How Can You Avoid Defaulting on a Loan?
If you know that your finances are going to prevent you from making payments on a loan, it’s best to be proactive and get in touch with the lender before the situation deteriorates. The lender wants to be repaid even if it takes longer than the original term of the loan and may be willing to set up a payment schedule that works with your budget. Another option may be to secure a line of credit from an alternative lender like Kabbage to meet current obligations when cash flow is tight.
What About Bankruptcy?
Filing Chapter 7 bankruptcy as a way to satisfy creditors is a very serious step that doesn’t eliminate all problems that come with defaulted loans. In the case of secured loans, the bankruptcy filing may eliminate the amount of the debt, but the lender is still free to seize your home or your car if they were offered up as collateral. Filing bankruptcy doesn’t eliminate liens that have been placed on your property. Post-bankruptcy it takes time to rebuild credit to the point where you’d be considered a candidate for a loan again, and even then, a lender might require a co-signer.
What if You Default on an SBA Loan?
Defaulting on an SBA loan is similar to defaulting on any type of secured loan. The SBA didn’t actually lend you the money, but it did guarantee its repayment. The lender will collect what it can and then file an insurance claim. Most of the time small business owners offer up collateral for their SBA loans, so the lender will want that collateral to make up for the lost payments. Depending on state law, the lender may be able to garnish wages, bank accounts and other personal property.
What Happens if You Default on a Business Loan with Kabbage?
At Kabbage, we have a team of experienced Account Management Professionals who are dedicated to assisting you. Borrowers are responsible for making their monthly payment until the loan is paid in full, but in times of severe financial difficulties, our team is specially trained to help analyze your personal financial situation and determine which solutions you may qualify for and how we may be able to provide financial relief.

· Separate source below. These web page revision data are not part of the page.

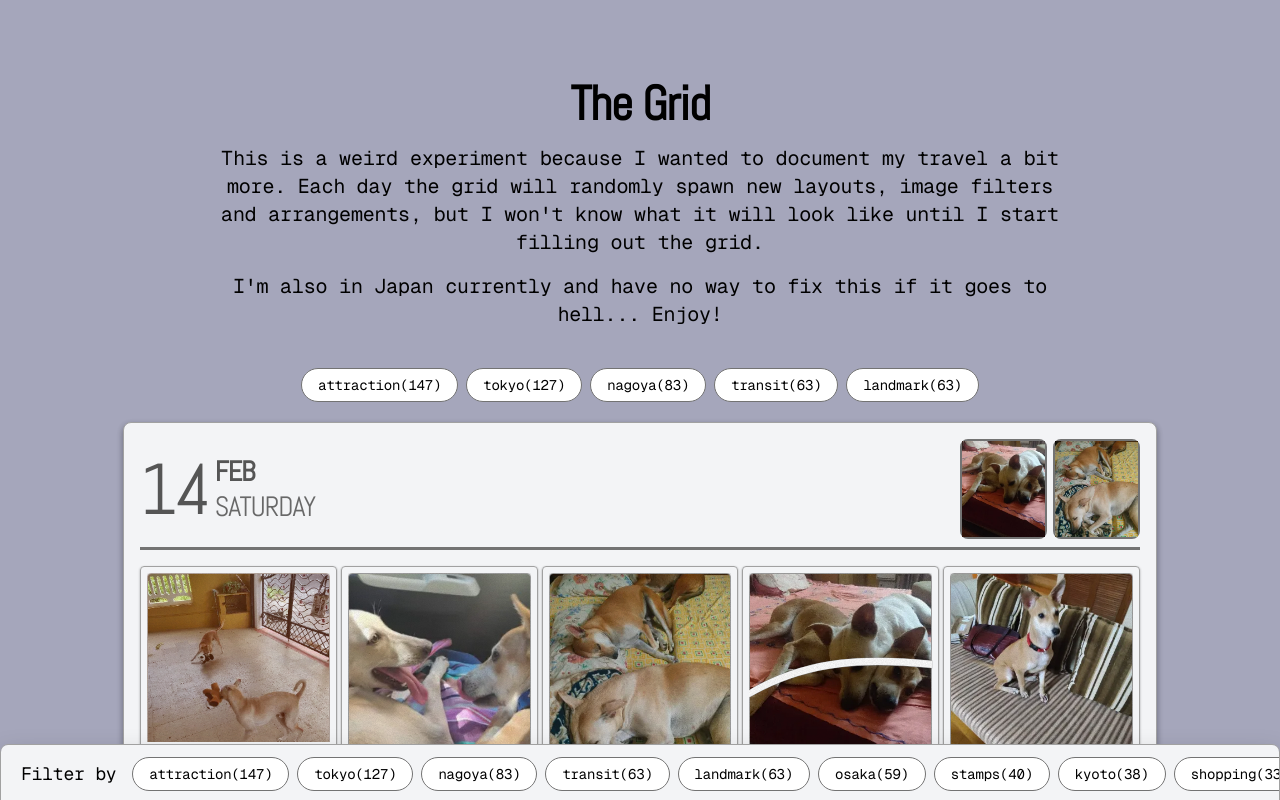
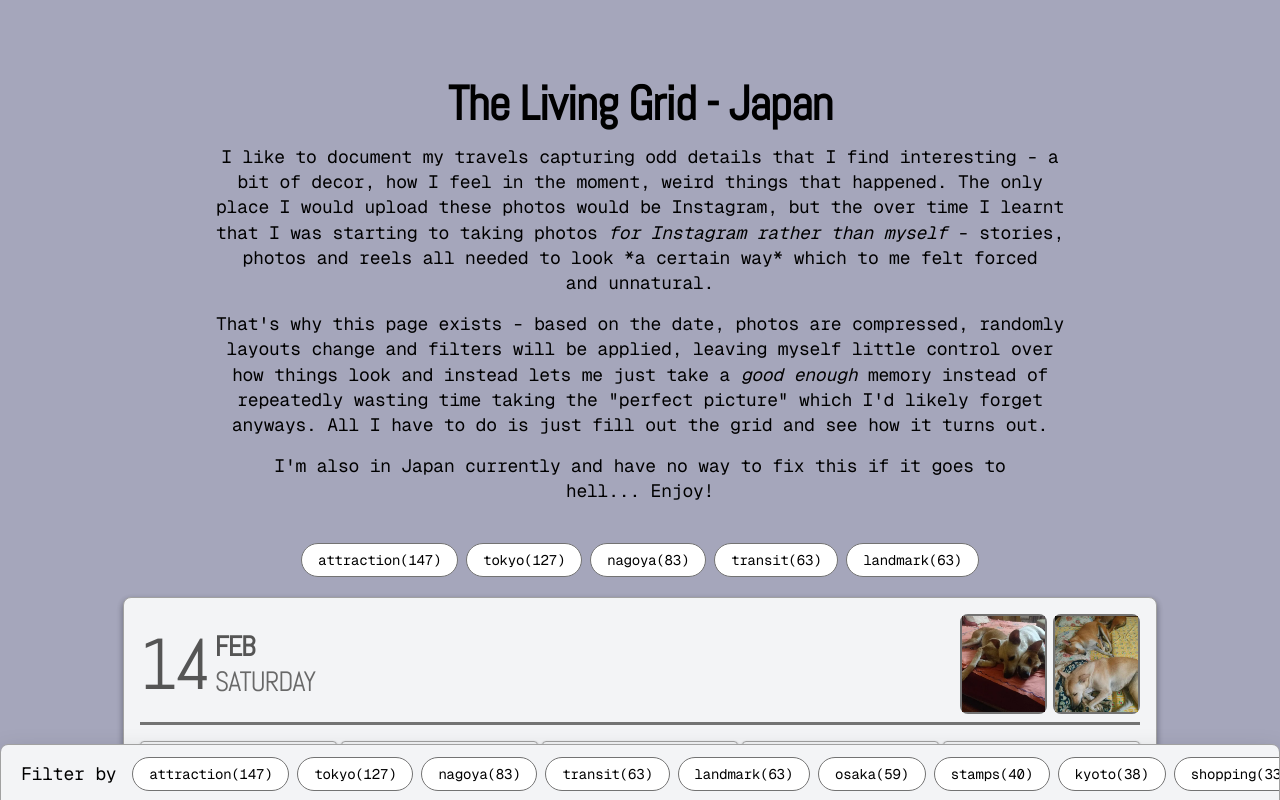
Before and after one commit to schubert-da/the-living-grid, a SvelteKit app: page / in a window 1280 px wide. Shown: the top 800 px of the page. Built offline with nearby package versions, Linux system fonts and the light colour scheme.

Commit message:
update writeup

```diff
--- a/src/routes/+page.svelte
+++ b/src/routes/+page.svelte
@@ -7,9 +7,10 @@
 
 <div class="grid-container flex flex-col items-center gap-5">
     <div class="title-content flex flex-col items-center gap-4 mb-5">
-        <h1 class='text-center text-3xl sm:text-5xl font-bold'>The Grid</h1>
-        <p class='text-center text-pretty max-w-[70ch] text-sm sm:text-xl'> This is a weird experiment because I wanted to document my travel a bit more. Each day the grid will randomly spawn new layouts, image filters and arrangements, but I won't know what it will look like until I start filling out the grid. </p>
-        <p class='text-center text-pretty max-w-[70ch] text-sm sm:text-xl'>I'm also in Japan currently and have no way to fix this if it goes to hell... Enjoy!</p>
+        <h1 class='text-center text-3xl sm:text-5xl font-bold'>The Living Grid - Japan</h1>
+        <p class='text-center text-pretty max-w-[80ch] text-sm sm:text-lg leading-[1.4]'> I like to document my travels capturing odd details that I find interesting - a bit of decor, how I feel in the moment, weird things that happened. The only place I would upload these photos would be Instagram, but the over time I learnt that I was starting to taking photos <em>for Instagram rather than myself</em> - stories, photos and reels all needed to look *a certain way* which to me felt forced and unnatural. </p>
+        <p class='text-center text-pretty max-w-[80ch] text-sm sm:text-lg leading-[1.4]'>That's why this page exists - based on the date, photos are compressed, randomly layouts change and filters will be applied, leaving myself little control over how things look and instead lets me just take a <em>good enough</em> memory instead of repeatedly wasting time taking the "perfect picture" which I'd likely forget anyways. All I have to do is just fill out the grid and see how it turns out.</p>
+        <p class='text-center text-pretty max-w-[80ch] text-sm sm:text-lg leading-[1.4]'>I'm also in Japan currently and have no way to fix this if it goes to hell... Enjoy!</p>
     </div>
 
     <GalleryGrid images={data.images} />
```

If you find yourself in trouble with your loan, it’s important to communicate with us quickly and steadily to avoid escalated collections activity.
Defaulting on a loan can cause serious issues with your credit score and your ability to secure financing in the future. The best way to avoid going into default is by practicing sound money management that enables you to meet all your credit obligations in a timely manner. But if you reach a financial hiccup that makes it difficult to pay a loan, be proactive and contact the lender sooner rather than later, before the situation escalates. You may be able to get your head back above water without doing harm to your credit score, and your lender will be happy that the debt is satisfied. Also, when considering different loan options, be sure to evaluate the possibility of default, your options, and how you would handle it before accepting terms and taking money.